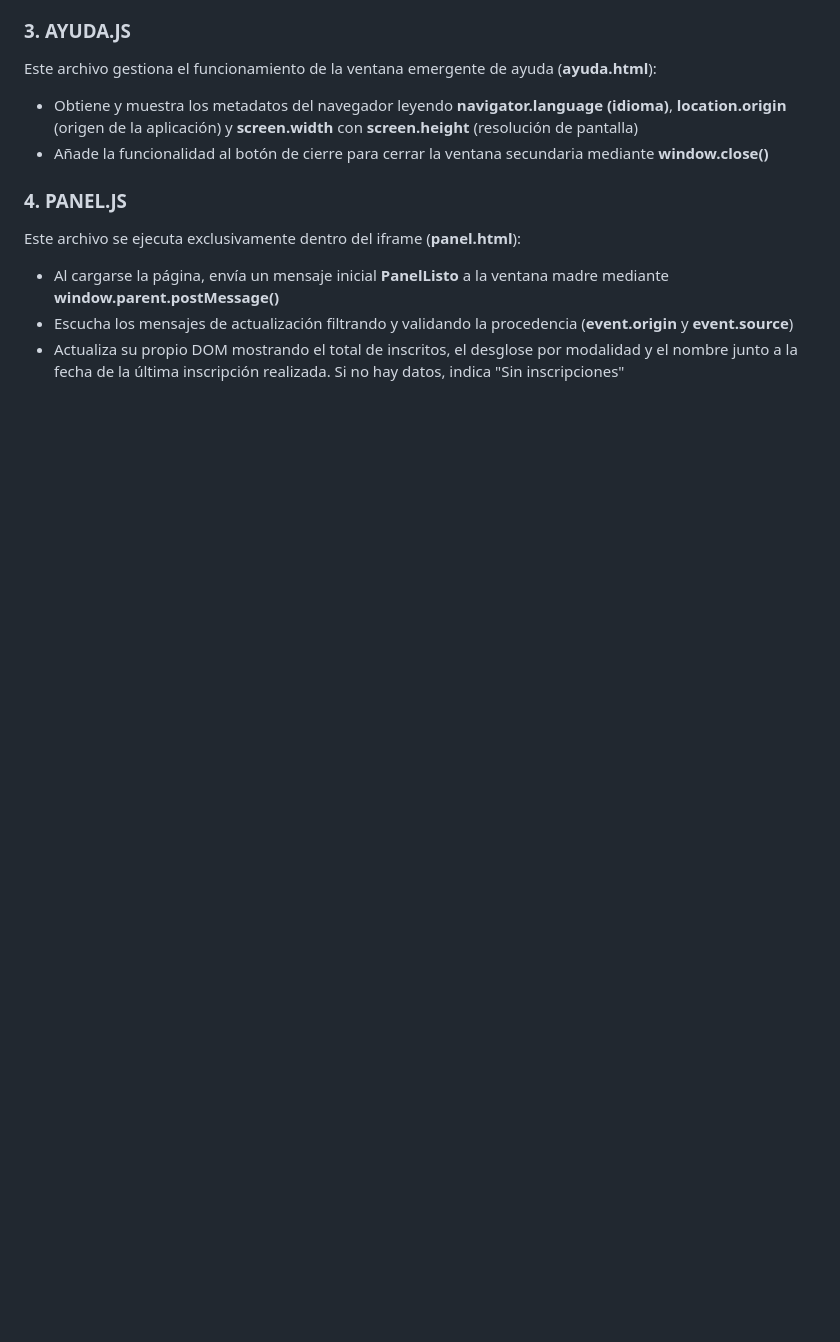
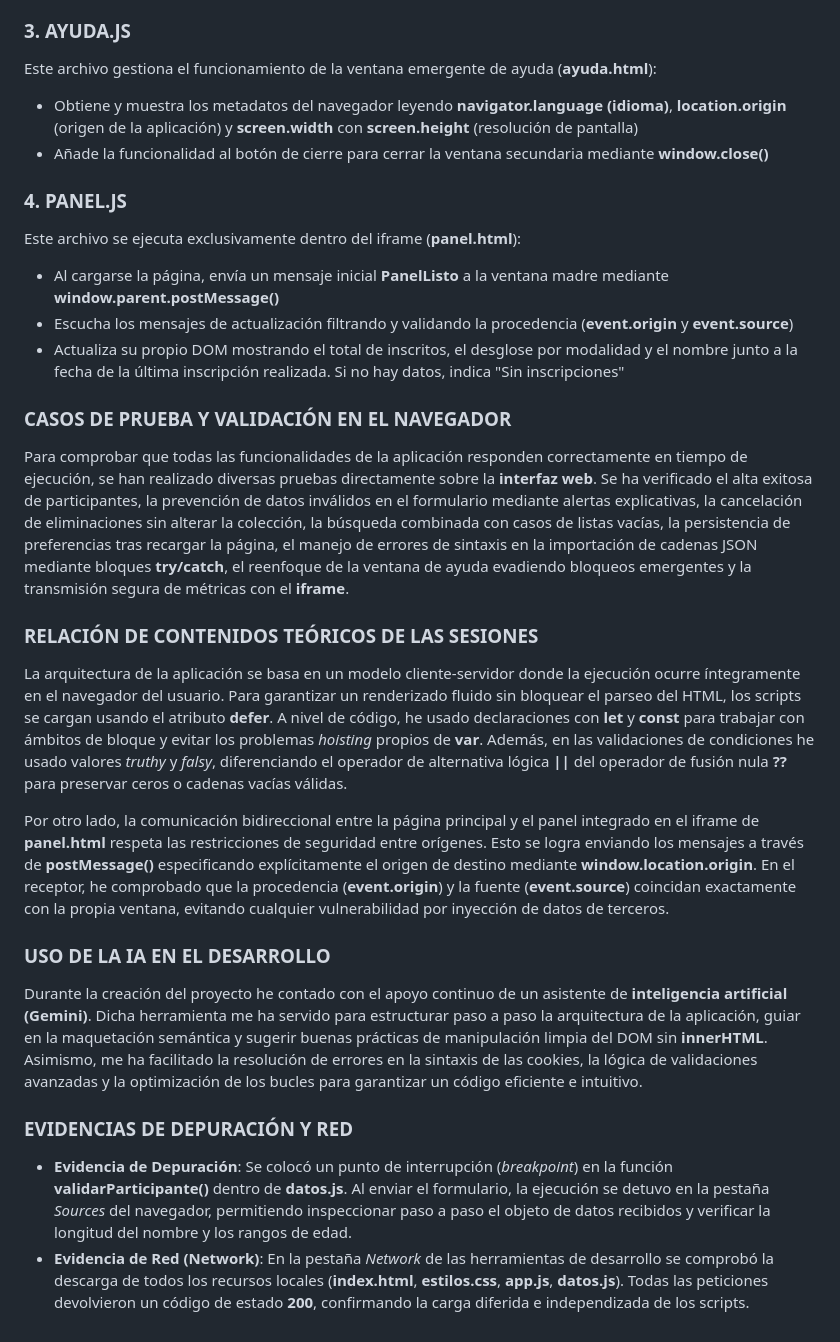
Before and after one commit to PabloMarquez284/Practica_UD1_EntornoCliente, a Markdown page: README.md, the part around the change. Drawn GitHub-style; blank space fills up the shorter version.

Commit message:
Actualizar README He añadido algunas de los requisitos que tiene que tener dicho archivo como el uso de la IA, las evidencias de depuración y red, los casos de prueba y validacion en el navegador, y la relacion de los contenidos dados en las diferentes sesiones

```diff
--- a/README.md
+++ b/README.md
@@ -91,3 +91,26 @@ Este archivo se ejecuta exclusivamente dentro del iframe (**panel.html**):
 * Al cargarse la página, envía un mensaje inicial **PanelListo** a la ventana madre mediante **window.parent.postMessage()**
 * Escucha los mensajes de actualización filtrando y validando la procedencia (**event.origin** y **event.source**)
 * Actualiza su propio DOM mostrando el total de inscritos, el desglose por modalidad y el nombre junto a la fecha de la última inscripción realizada. Si no hay datos, indica "Sin inscripciones"
+
+
+### CASOS DE PRUEBA Y VALIDACIÓN EN EL NAVEGADOR
+
+Para comprobar que todas las funcionalidades de la aplicación responden correctamente en tiempo de ejecución, se han realizado diversas pruebas directamente sobre la **interfaz web**. Se ha verificado el alta exitosa de participantes, la prevención de datos inválidos en el formulario mediante alertas explicativas, la cancelación de eliminaciones sin alterar la colección, la búsqueda combinada con casos de listas vacías, la persistencia de preferencias tras recargar la página, el manejo de errores de sintaxis en la importación de cadenas JSON mediante bloques **try/catch**, el reenfoque de la ventana de ayuda evadiendo bloqueos emergentes y la transmisión segura de métricas con el **iframe**.
+
+
+### RELACIÓN DE CONTENIDOS TEÓRICOS DE LAS SESIONES
+
+La arquitectura de la aplicación se basa en un modelo cliente-servidor donde la ejecución ocurre íntegramente en el navegador del usuario. Para garantizar un renderizado fluido sin bloquear el parseo del HTML, los scripts se cargan usando el atributo **defer**. A nivel de código, he usado declaraciones con **let** y **const** para trabajar con ámbitos de bloque y evitar los problemas *hoisting* propios de **var**. Además, en las validaciones de condiciones he usado  valores *truthy* y *falsy*, diferenciando el operador de alternativa lógica **||** del operador de fusión nula **??** para preservar ceros o cadenas vacías válidas.
+
+Por otro lado, la comunicación bidireccional entre la página principal y el panel integrado en el iframe de **panel.html** respeta las restricciones de seguridad entre orígenes. Esto se logra enviando los mensajes a través de **postMessage()** especificando explícitamente el origen de destino mediante **window.location.origin**. En el receptor, he comprobado que la procedencia (**event.origin**) y la fuente (**event.source**) coincidan exactamente con la propia ventana, evitando cualquier vulnerabilidad por inyección de datos de terceros.
+
+
+### USO DE LA IA EN EL DESARROLLO
+
+Durante la creación del proyecto he contado con el apoyo continuo de un asistente de **inteligencia artificial (Gemini)**. Dicha herramienta me ha servido para estructurar paso a paso la arquitectura de la aplicación, guiar en la maquetación semántica y sugerir buenas prácticas de manipulación limpia del DOM sin **innerHTML**. Asimismo, me ha facilitado la resolución de errores en la sintaxis de las cookies, la lógica de validaciones avanzadas y la optimización de los bucles para garantizar un código eficiente e intuitivo.
+
+
+### EVIDENCIAS DE DEPURACIÓN Y RED
+
+* **Evidencia de Depuración**: Se colocó un punto de interrupción (*breakpoint*) en la función **validarParticipante()** dentro de **datos.js**. Al enviar el formulario, la ejecución se detuvo en la pestaña *Sources* del navegador, permitiendo inspeccionar paso a paso el objeto de datos recibidos y verificar la longitud del nombre y los rangos de edad.
+* **Evidencia de Red (Network)**: En la pestaña *Network* de las herramientas de desarrollo se comprobó la descarga de todos los recursos locales (**index.html**, **estilos.css**, **app.js**, **datos.js**). Todas las peticiones devolvieron un código de estado **200**, confirmando la carga diferida e independizada de los scripts.
```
——————————
- **Problem description**:
What is needed is every entry written out word for word, with no pictures.

- **Problem solution**:
Before and after one commit to PabloMarquez284/Practica_UD1_EntornoCliente, a Markdown page: README.md, the part around the change. Drawn GitHub-style; blank space fills up the shorter version.

Commit message:
Actualizar README He añadido algunas de los requisitos que tiene que tener dicho archivo como el uso de la IA, las evidencias de depuración y red, los casos de prueba y validacion en el navegador, y la relacion de los contenidos dados en las diferentes sesiones

```diff
--- a/README.md
+++ b/README.md
@@ -91,3 +91,26 @@ Este archivo se ejecuta exclusivamente dentro del iframe (**panel.html**):
 * Al cargarse la página, envía un mensaje inicial **PanelListo** a la ventana madre mediante **window.parent.postMessage()**
 * Escucha los mensajes de actualización filtrando y validando la procedencia (**event.origin** y **event.source**)
 * Actualiza su propio DOM mostrando el total de inscritos, el desglose por modalidad y el nombre junto a la fecha de la última inscripción realizada. Si no hay datos, indica "Sin inscripciones"
+
+
+### CASOS DE PRUEBA Y VALIDACIÓN EN EL NAVEGADOR
+
+Para comprobar que todas las funcionalidades de la aplicación responden correctamente en tiempo de ejecución, se han realizado diversas pruebas directamente sobre la **interfaz web**. Se ha verificado el alta exitosa de participantes, la prevención de datos inválidos en el formulario mediante alertas explicativas, la cancelación de eliminaciones sin alterar la colección, la búsqueda combinada con casos de listas vacías, la persistencia de preferencias tras recargar la página, el manejo de errores de sintaxis en la importación de cadenas JSON mediante bloques **try/catch**, el reenfoque de la ventana de ayuda evadiendo bloqueos emergentes y la transmisión segura de métricas con el **iframe**.
+
+
+### RELACIÓN DE CONTENIDOS TEÓRICOS DE LAS SESIONES
+
+La arquitectura de la aplicación se basa en un modelo cliente-servidor donde la ejecución ocurre íntegramente en el navegador del usuario. Para garantizar un renderizado fluido sin bloquear el parseo del HTML, los scripts se cargan usando el atributo **defer**. A nivel de código, he usado declaraciones con **let** y **const** para trabajar con ámbitos de bloque y evitar los problemas *hoisting* propios de **var**. Además, en las validaciones de condiciones he usado  valores *truthy* y *falsy*, diferenciando el operador de alternativa lógica **||** del operador de fusión nula **??** para preservar ceros o cadenas vacías válidas.
+
+Por otro lado, la comunicación bidireccional entre la página principal y el panel integrado en el iframe de **panel.html** respeta las restricciones de seguridad entre orígenes. Esto se logra enviando los mensajes a través de **postMessage()** especificando explícitamente el origen de destino mediante **window.location.origin**. En el receptor, he comprobado que la procedencia (**event.origin**) y la fuente (**event.source**) coincidan exactamente con la propia ventana, evitando cualquier vulnerabilidad por inyección de datos de terceros.
+
+
+### USO DE LA IA EN EL DESARROLLO
+
+Durante la creación del proyecto he contado con el apoyo continuo de un asistente de **inteligencia artificial (Gemini)**. Dicha herramienta me ha servido para estructurar paso a paso la arquitectura de la aplicación, guiar en la maquetación semántica y sugerir buenas prácticas de manipulación limpia del DOM sin **innerHTML**. Asimismo, me ha facilitado la resolución de errores en la sintaxis de las cookies, la lógica de validaciones avanzadas y la optimización de los bucles para garantizar un código eficiente e intuitivo.
+
+
+### EVIDENCIAS DE DEPURACIÓN Y RED
+
+* **Evidencia de Depuración**: Se colocó un punto de interrupción (*breakpoint*) en la función **validarParticipante()** dentro de **datos.js**. Al enviar el formulario, la ejecución se detuvo en la pestaña *Sources* del navegador, permitiendo inspeccionar paso a paso el objeto de datos recibidos y verificar la longitud del nombre y los rangos de edad.
+* **Evidencia de Red (Network)**: En la pestaña *Network* de las herramientas de desarrollo se comprobó la descarga de todos los recursos locales (**index.html**, **estilos.css**, **app.js**, **datos.js**). Todas las peticiones devolvieron un código de estado **200**, confirmando la carga diferida e independizada de los scripts.
```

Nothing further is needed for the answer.